Atop the scalding eighth-floor roof of the Chicago Cultural Center, workers dripped sweat as they planted row upon tidy row of hardy plants, the latest signal of one big-city government's determination to be green.Washington really could use some programs like this. Green roofs are known to reduce a building's temperature, and therefore energy usage, on hot summer days. When I look around my downtown neighborhood, I see plenty of flat roofs, and thus plenty of opportunities for planting if someone took the initiative. It would be wonderful if the roof outside my window had shrubs instead of bare asphalt. Shade trees reduce the temperature at street level and in the surrounding buildings.
On other downtown rooftops, tall corkscrew-shaped turbines will bridle the winds that race across the plains. A new roof on Chicago's vast convention center will channel 55 million gallons of rainwater a year into Lake Michigan instead of overburdened storm drains....
Since Daley began investing tax dollars in greening the city, Chicago has planted as many as 400,000 trees, according to city spokesmen. It employs more arborists than any city in the country. There are 2.5 million square feet of green roofs completed or under construction, boosted by expedited permitting and density bonuses for developers who embrace the concept....
Daley is an especially big fan of green roofs. The City Hall roof, planted with more than 150 varieties of plants, is often 50 degrees cooler in summer than nearby asphalt roofs, whose temperatures can reach 170 degrees.
I am not sure that DC is the ideal location for wind energy. The air here tends to be still, especially in summer. Solar power, however, could work, but again it would require initiative.
Getting people to take the initiative can be difficult. The beauty of Chicago's program is that the city offers incentives for responsible building. There, efforts in the private sector have been driven in part by government programs to encourage smarter and greener planning.

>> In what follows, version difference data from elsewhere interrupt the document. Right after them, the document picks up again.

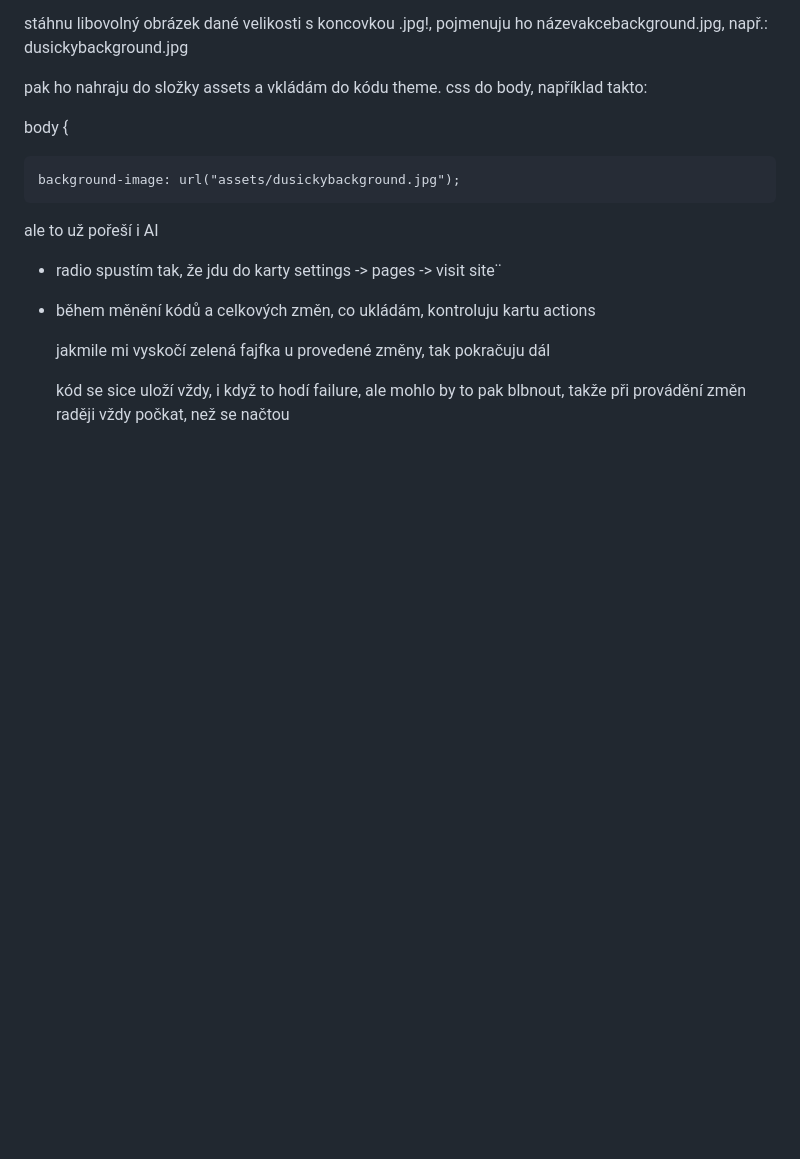
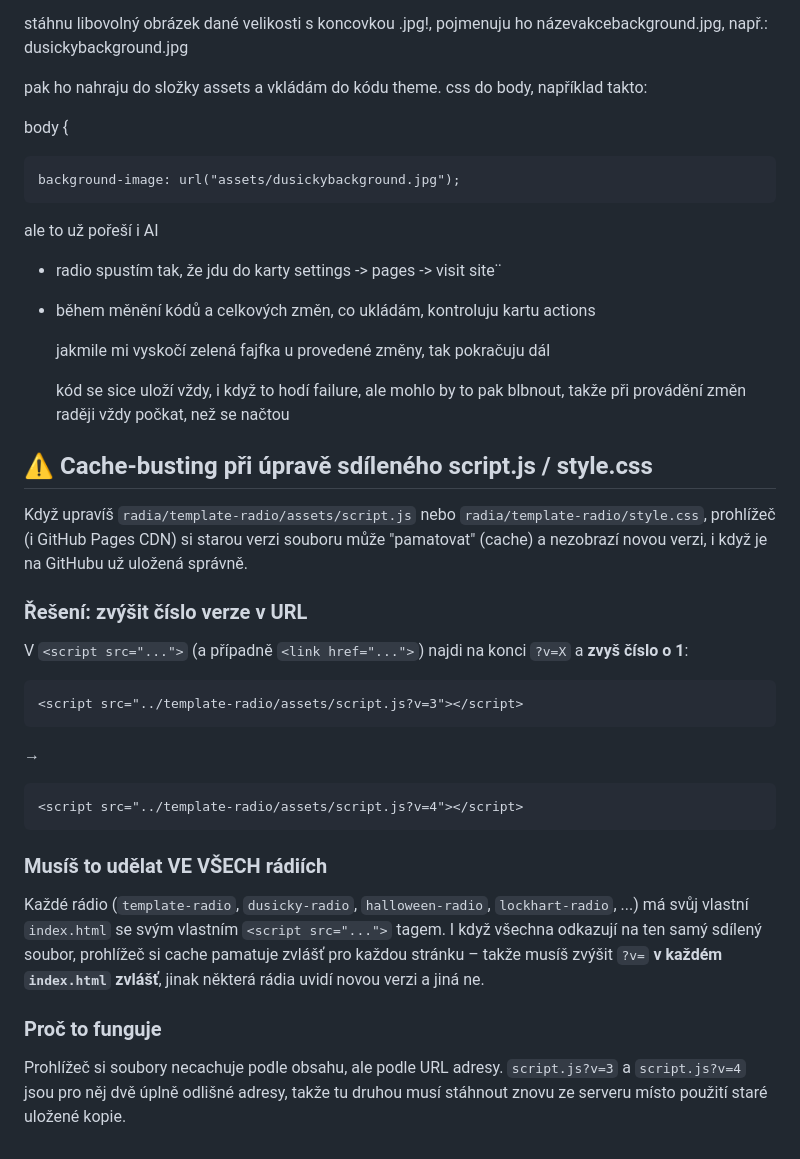
Before and after one commit to Seraphine-med/Nebelradio, a Markdown page: radia/template-radio/README.md, the part around the change. Drawn GitHub-style; blank space fills up the shorter version.

````diff
--- a/radia/template-radio/README.md
+++ b/radia/template-radio/README.md
@@ -164,3 +164,39 @@ ale to už pořeší i AI
   jakmile mi vyskočí zelená fajfka u provedené změny, tak pokračuju dál
 
   kód se sice uloží vždy, i když to hodí failure, ale mohlo by to pak blbnout, takže při provádění změn raději vždy počkat, než se načtou
+
+## ⚠️ Cache-busting při úpravě sdíleného script.js / style.css
+
+Když upravíš `radia/template-radio/assets/script.js` nebo
+`radia/template-radio/style.css`, prohlížeč (i GitHub Pages CDN) si
+starou verzi souboru může "pamatovat" (cache) a nezobrazí novou
+verzi, i když je na GitHubu už uložená správně.
+
+### Řešení: zvýšit číslo verze v URL
+
+V `<script src="...">` (a případně `<link href="...">`) najdi na
+konci `?v=X` a **zvyš číslo o 1**:
+
+```html
+<script src="../template-radio/assets/script.js?v=3"></script>
+```
+→
+```html
+<script src="../template-radio/assets/script.js?v=4"></script>
+```
+
+### Musíš to udělat VE VŠECH rádiích
+
+Každé rádio (`template-radio`, `dusicky-radio`, `halloween-radio`,
+`lockhart-radio`, ...) má svůj vlastní `index.html` se svým vlastním
+`<script src="...">` tagem. I když všechna odkazují na ten samý
+sdílený soubor, prohlížeč si cache pamatuje zvlášť pro každou stránku
+– takže musíš zvýšit `?v=` **v každém `index.html` zvlášť**, jinak
+některá rádia uvidí novou verzi a jiná ne.
+
+### Proč to funguje
+
+Prohlížeč si soubory necachuje podle obsahu, ale podle URL adresy.
+`script.js?v=3` a `script.js?v=4` jsou pro něj dvě úplně odlišné
+adresy, takže tu druhou musí stáhnout znovu ze serveru místo použití
+staré uložené kopie.
````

Earlier this year, the city issued $1 million in grants for solar thermal panels that generate hot water. Staffers focused on high-volume water users, including laundromats and health clubs. For the past year, the city has waived a service fee -- typically $5,000 to $50,000 -- for developers willing to install a green roof. The projects are assigned to reviewers empowered to expedite approval.I wonder if our mayoral candidates could be persuaded to propose such incentive programs. It would help a great deal, especially in the summer when energy use peaks. Reducing storm water runoff could also help with the restoration of the Anacostia River, which suffers from storm drain and sewer overflows.
Michael Yannell intends to take advantage of initiatives for the "net zero energy use" house he is building in Ravenswood. If all goes well, the house will generate more energy than it needs. He expects a property tax break and a $5,000 grant for a rainwater collection system.
Unfortunately, as the article notes, such measures will not solve all problems. But they are a step in the right direction, and anything that can be done to reduce a city's environmental impact will help in the long run.